> [WHAT YOU HAVE TO DO]: Output all entries verbatim, dropping pictures.

Start of PROVIDED DATA

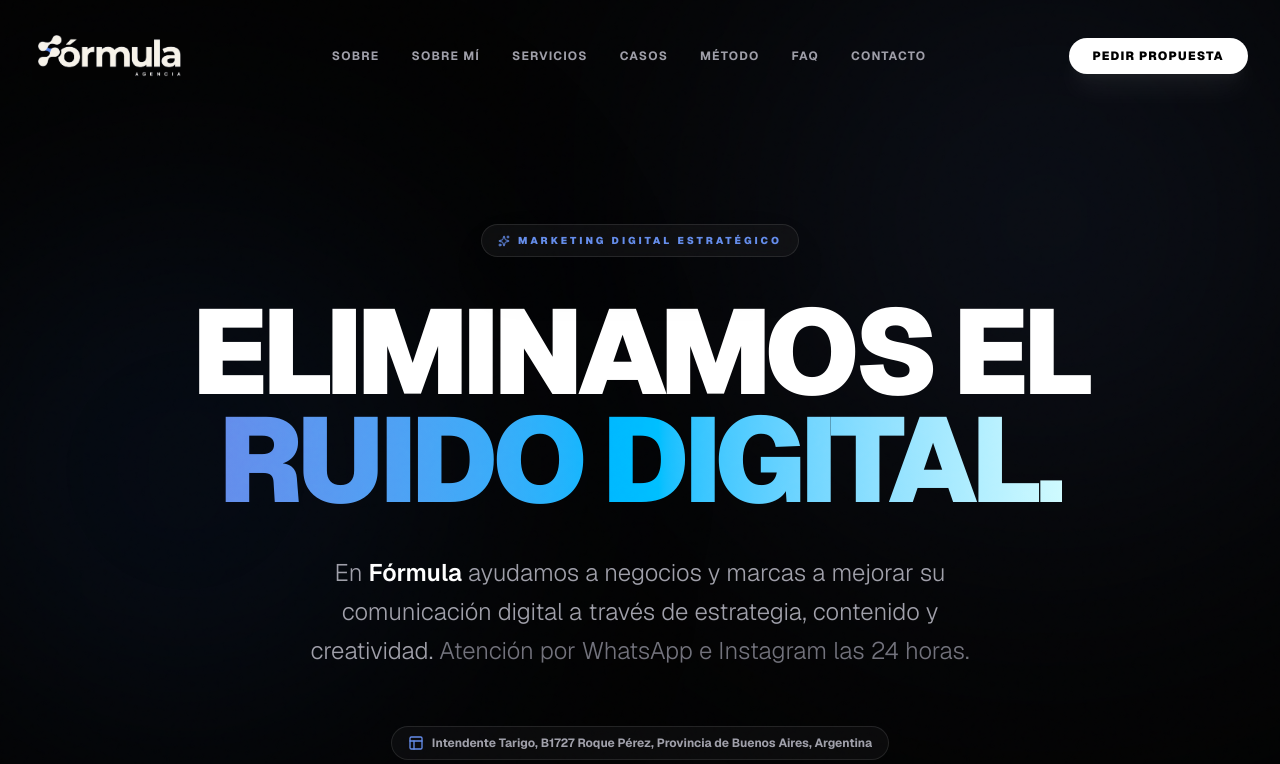
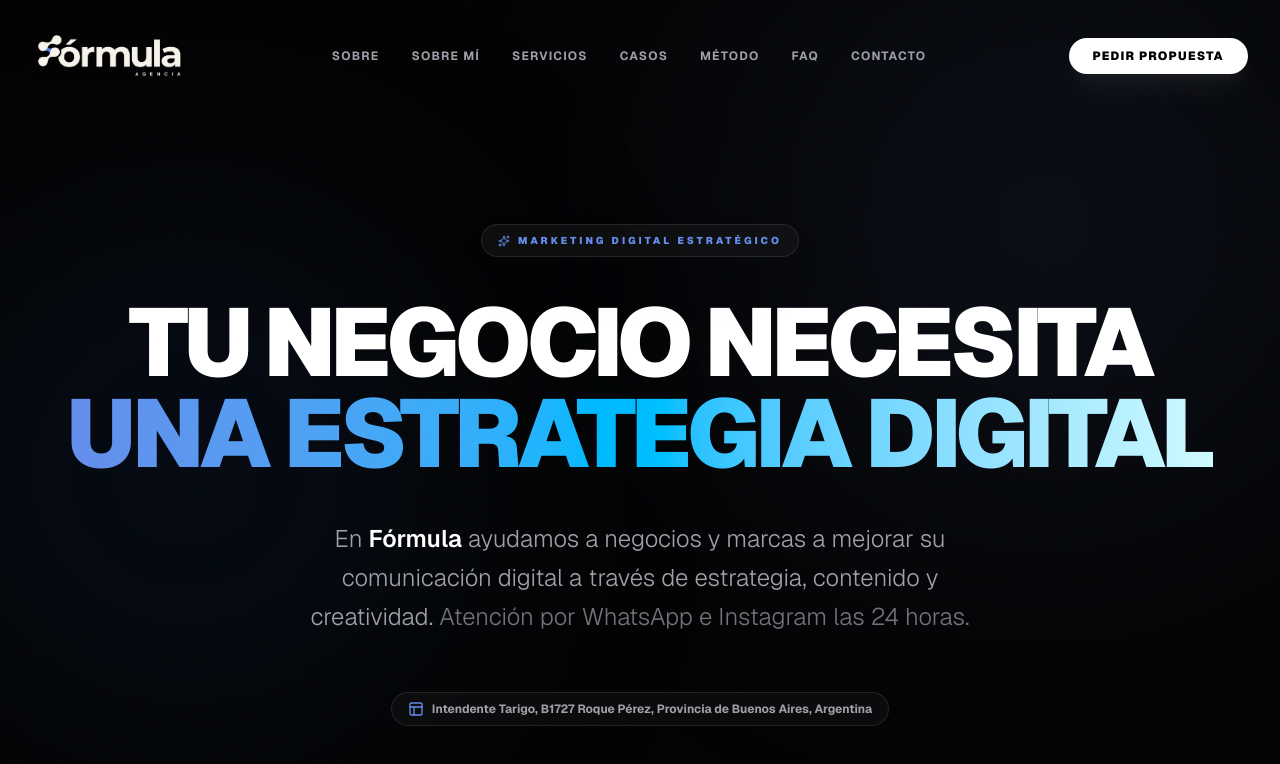
Before and after one commit to Madsjeez-Landings-Page/landingpagejuampi, a Next.js app: page / in a window 1280 px wide. Shown: the top 764 px of the page. Built offline with nearby package versions, Linux system fonts and the light colour scheme.

Commit message:
Copy: hero — Tu negocio necesita una estrategia digital
Co-authored-by: Cursor <cursoragent@cursor.com>

```diff
--- a/app/page.tsx
+++ b/app/page.tsx
@@ -226,11 +226,11 @@ export default function AgenciaLanding() {
           Marketing digital estratégico
         </div>
 
-        <h1 className="mb-10 text-balance text-5xl font-black leading-[0.9] tracking-tighter text-white sm:text-7xl md:text-[120px]">
-          ELIMINAMOS EL
+        <h1 className="mb-10 text-balance text-4xl font-black leading-[0.95] tracking-tighter text-white sm:text-5xl md:text-6xl lg:text-7xl xl:text-8xl">
+          TU NEGOCIO NECESITA
           <br />
           <span className="bg-gradient-to-r from-[#648CEB] via-sky-400 to-cyan-100 bg-clip-text text-transparent">
-            RUIDO DIGITAL.
+            UNA ESTRATEGIA DIGITAL
           </span>
         </h1>
 
```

End of PROVIDED DATA

> [RESULT FOR THIS EXERCISE]:
Before and after one commit to Madsjeez-Landings-Page/landingpagejuampi, a Next.js app: page / in a window 1280 px wide. Shown: the top 764 px of the page. Built offline with nearby package versions, Linux system fonts and the light colour scheme.

Commit message:
Copy: hero — Tu negocio necesita una estrategia digital
Co-authored-by: Cursor <cursoragent@cursor.com>

```diff
--- a/app/page.tsx
+++ b/app/page.tsx
@@ -226,11 +226,11 @@ export default function AgenciaLanding() {
           Marketing digital estratégico
         </div>
 
-        <h1 className="mb-10 text-balance text-5xl font-black leading-[0.9] tracking-tighter text-white sm:text-7xl md:text-[120px]">
-          ELIMINAMOS EL
+        <h1 className="mb-10 text-balance text-4xl font-black leading-[0.95] tracking-tighter text-white sm:text-5xl md:text-6xl lg:text-7xl xl:text-8xl">
+          TU NEGOCIO NECESITA
           <br />
           <span className="bg-gradient-to-r from-[#648CEB] via-sky-400 to-cyan-100 bg-clip-text text-transparent">
-            RUIDO DIGITAL.
+            UNA ESTRATEGIA DIGITAL
           </span>
         </h1>
 
```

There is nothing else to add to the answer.